TASK:
Please read the records below and return each line holding the string "ipynb".

DATASET RECORDS:
★ ★ ★ ★ ★

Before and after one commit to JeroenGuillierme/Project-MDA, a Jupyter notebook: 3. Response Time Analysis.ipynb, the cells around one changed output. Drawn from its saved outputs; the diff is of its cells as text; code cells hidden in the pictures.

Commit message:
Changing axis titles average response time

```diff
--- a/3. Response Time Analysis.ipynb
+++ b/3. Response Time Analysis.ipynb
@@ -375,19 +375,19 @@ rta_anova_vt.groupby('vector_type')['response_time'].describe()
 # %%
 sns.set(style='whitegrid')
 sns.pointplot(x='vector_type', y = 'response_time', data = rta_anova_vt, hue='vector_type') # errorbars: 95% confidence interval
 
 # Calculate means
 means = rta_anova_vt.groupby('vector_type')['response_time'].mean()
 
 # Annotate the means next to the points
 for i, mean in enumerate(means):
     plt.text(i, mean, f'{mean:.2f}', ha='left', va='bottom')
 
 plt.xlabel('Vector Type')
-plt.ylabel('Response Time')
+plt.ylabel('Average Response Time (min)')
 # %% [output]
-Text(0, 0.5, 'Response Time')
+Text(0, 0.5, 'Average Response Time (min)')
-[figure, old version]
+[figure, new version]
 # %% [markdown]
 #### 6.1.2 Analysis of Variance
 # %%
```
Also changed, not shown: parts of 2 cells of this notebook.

★ ★ ★ ★ ★

ANSWER TO THIS TASK:
Before and after one commit to JeroenGuillierme/Project-MDA, a Jupyter notebook: 3. Response Time Analysis.ipynb, the cells around one changed output. Drawn from its saved outputs; the diff is of its cells as text; code cells hidden in the pictures.
--- a/3. Response Time Analysis.ipynb
+++ b/3. Response Time Analysis.ipynb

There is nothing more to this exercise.